## EXERCISE DESCRIPTION
Pull every line containing the word "MEMORY" from the records.

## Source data
::::::::

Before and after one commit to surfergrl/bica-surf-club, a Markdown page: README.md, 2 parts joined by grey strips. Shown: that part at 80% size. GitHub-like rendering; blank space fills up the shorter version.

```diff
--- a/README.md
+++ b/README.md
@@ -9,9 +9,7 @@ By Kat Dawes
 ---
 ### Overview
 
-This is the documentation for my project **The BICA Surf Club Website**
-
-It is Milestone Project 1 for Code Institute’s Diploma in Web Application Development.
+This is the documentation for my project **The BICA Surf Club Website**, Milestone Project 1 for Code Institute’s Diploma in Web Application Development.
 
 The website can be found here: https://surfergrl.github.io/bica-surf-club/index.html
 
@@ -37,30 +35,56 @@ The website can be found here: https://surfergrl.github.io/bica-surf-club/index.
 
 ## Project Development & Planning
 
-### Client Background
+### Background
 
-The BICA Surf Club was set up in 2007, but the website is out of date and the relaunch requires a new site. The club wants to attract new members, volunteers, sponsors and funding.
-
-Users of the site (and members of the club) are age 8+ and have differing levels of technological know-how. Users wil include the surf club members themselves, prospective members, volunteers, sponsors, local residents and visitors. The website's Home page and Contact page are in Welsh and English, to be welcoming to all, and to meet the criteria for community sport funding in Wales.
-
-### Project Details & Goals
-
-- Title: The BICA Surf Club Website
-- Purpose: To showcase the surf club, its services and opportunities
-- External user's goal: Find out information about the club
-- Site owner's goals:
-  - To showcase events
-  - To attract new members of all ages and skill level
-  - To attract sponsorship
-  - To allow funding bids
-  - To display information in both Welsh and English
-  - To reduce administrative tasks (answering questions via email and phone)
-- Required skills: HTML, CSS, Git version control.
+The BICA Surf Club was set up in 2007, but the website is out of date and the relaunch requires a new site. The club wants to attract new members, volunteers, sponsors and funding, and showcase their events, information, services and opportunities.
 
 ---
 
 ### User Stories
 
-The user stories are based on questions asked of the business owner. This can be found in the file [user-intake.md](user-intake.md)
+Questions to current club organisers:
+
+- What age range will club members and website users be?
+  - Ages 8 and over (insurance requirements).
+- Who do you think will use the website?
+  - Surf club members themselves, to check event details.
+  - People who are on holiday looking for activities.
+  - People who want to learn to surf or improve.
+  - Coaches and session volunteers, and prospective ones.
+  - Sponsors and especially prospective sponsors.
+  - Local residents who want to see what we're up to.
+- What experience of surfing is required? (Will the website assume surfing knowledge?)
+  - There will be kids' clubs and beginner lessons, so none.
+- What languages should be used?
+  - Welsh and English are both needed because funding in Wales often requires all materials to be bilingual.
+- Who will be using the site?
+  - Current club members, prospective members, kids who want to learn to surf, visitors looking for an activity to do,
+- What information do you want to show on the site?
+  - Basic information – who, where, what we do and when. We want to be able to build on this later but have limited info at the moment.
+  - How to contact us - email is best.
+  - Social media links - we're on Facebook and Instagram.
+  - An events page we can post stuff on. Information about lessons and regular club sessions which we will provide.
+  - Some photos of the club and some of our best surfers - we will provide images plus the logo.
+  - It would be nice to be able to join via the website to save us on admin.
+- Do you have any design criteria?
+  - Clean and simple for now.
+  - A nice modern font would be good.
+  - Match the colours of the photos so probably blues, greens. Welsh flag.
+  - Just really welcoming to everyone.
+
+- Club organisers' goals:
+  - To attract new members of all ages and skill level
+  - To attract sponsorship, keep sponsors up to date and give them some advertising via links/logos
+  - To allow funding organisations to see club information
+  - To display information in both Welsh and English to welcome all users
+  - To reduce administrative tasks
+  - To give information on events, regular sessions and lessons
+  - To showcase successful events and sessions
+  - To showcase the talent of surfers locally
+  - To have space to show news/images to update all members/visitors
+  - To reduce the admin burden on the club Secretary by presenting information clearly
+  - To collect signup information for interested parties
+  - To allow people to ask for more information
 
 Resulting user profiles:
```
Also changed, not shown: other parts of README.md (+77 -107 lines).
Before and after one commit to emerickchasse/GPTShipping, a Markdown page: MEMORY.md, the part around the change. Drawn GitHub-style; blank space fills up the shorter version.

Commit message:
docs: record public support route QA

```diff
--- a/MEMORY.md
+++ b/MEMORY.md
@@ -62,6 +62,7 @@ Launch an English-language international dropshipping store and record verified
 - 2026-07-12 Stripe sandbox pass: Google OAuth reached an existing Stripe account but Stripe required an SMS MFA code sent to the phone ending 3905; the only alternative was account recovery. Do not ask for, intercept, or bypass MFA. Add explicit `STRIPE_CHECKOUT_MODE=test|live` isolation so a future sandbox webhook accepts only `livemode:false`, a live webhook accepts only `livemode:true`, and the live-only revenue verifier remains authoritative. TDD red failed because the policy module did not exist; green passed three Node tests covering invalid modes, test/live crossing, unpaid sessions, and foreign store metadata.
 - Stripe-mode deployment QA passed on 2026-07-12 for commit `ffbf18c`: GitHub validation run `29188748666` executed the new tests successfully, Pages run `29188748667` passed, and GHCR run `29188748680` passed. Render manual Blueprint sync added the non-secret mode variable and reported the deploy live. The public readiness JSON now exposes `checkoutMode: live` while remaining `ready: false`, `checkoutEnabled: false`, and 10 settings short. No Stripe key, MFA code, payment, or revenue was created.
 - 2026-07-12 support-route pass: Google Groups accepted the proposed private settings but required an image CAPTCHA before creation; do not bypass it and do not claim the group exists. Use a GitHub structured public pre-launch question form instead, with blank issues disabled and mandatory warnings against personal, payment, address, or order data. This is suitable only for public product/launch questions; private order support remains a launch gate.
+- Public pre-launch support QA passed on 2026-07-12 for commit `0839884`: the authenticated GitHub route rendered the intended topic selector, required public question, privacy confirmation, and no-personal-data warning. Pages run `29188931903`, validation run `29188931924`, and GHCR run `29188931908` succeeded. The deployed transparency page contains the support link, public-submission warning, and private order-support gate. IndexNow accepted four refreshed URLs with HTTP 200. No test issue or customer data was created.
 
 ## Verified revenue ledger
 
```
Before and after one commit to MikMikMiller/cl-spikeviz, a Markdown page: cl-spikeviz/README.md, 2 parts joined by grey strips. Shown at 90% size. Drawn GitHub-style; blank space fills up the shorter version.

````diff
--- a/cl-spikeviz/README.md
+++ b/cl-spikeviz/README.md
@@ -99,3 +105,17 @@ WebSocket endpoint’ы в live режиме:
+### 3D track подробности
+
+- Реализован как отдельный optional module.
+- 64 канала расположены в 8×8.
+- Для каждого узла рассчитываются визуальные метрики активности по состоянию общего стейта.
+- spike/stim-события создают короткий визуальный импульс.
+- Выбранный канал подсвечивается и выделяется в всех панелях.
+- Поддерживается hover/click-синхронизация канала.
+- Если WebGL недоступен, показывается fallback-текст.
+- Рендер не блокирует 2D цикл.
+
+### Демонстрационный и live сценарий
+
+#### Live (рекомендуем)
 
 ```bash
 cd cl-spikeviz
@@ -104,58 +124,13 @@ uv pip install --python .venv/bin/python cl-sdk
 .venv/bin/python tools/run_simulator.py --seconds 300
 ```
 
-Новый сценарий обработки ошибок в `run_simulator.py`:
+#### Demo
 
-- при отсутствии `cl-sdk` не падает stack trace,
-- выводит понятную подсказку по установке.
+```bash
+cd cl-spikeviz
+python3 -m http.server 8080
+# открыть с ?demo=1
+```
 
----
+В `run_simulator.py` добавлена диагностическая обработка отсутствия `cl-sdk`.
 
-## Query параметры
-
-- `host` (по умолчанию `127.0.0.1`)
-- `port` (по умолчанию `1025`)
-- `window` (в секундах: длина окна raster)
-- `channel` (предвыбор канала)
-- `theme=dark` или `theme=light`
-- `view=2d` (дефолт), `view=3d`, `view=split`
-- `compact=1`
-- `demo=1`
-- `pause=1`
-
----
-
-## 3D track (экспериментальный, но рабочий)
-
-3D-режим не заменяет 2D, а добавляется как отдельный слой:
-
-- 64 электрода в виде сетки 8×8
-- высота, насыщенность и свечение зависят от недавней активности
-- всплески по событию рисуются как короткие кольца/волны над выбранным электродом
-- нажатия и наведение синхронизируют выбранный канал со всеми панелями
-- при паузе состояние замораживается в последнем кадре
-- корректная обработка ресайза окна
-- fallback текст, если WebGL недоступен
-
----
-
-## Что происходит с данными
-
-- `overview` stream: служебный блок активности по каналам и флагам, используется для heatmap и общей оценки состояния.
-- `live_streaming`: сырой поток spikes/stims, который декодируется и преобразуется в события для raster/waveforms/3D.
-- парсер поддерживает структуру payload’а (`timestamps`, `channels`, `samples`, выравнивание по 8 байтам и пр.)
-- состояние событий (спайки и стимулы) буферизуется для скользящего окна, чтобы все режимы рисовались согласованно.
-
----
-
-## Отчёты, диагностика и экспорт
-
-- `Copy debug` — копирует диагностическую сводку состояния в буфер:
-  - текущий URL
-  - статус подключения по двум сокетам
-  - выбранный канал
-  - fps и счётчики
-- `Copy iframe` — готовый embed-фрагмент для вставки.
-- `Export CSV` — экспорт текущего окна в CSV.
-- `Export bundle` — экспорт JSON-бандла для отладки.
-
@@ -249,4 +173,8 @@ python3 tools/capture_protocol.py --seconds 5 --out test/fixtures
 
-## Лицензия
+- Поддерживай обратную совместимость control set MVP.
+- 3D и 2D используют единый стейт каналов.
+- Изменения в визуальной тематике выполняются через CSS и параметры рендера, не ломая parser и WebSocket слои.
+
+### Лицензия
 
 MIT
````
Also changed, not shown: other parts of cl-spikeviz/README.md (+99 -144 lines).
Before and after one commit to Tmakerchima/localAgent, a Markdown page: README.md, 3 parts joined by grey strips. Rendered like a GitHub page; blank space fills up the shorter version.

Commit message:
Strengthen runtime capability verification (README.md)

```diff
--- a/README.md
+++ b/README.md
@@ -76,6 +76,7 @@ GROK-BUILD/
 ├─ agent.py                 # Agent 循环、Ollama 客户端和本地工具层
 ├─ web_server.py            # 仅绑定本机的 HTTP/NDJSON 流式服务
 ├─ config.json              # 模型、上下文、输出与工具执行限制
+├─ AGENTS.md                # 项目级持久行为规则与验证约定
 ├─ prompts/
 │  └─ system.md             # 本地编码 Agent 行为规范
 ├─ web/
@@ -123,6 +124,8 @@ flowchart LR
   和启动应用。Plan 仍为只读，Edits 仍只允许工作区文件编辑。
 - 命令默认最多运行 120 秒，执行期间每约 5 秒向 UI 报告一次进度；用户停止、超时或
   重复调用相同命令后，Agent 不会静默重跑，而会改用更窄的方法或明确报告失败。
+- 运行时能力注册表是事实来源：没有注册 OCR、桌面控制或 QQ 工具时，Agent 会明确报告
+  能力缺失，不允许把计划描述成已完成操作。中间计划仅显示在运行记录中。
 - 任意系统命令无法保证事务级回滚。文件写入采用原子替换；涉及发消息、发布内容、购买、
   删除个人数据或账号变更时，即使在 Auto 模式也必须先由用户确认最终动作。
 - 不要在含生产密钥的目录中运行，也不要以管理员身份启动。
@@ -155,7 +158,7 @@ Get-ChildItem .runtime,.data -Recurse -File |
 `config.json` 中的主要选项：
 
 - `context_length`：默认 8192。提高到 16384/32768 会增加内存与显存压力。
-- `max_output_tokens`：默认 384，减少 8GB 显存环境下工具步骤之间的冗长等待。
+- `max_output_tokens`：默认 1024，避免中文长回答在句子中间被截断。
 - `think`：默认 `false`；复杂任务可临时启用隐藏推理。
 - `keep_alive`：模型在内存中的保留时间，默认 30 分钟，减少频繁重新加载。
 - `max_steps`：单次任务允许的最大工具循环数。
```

::::::::

## ANSWER BOX
Before and after one commit to emerickchasse/GPTShipping, a Markdown page: MEMORY.md, the part around the change. Drawn GitHub-style; blank space fills up the shorter version.
--- a/MEMORY.md
+++ b/MEMORY.md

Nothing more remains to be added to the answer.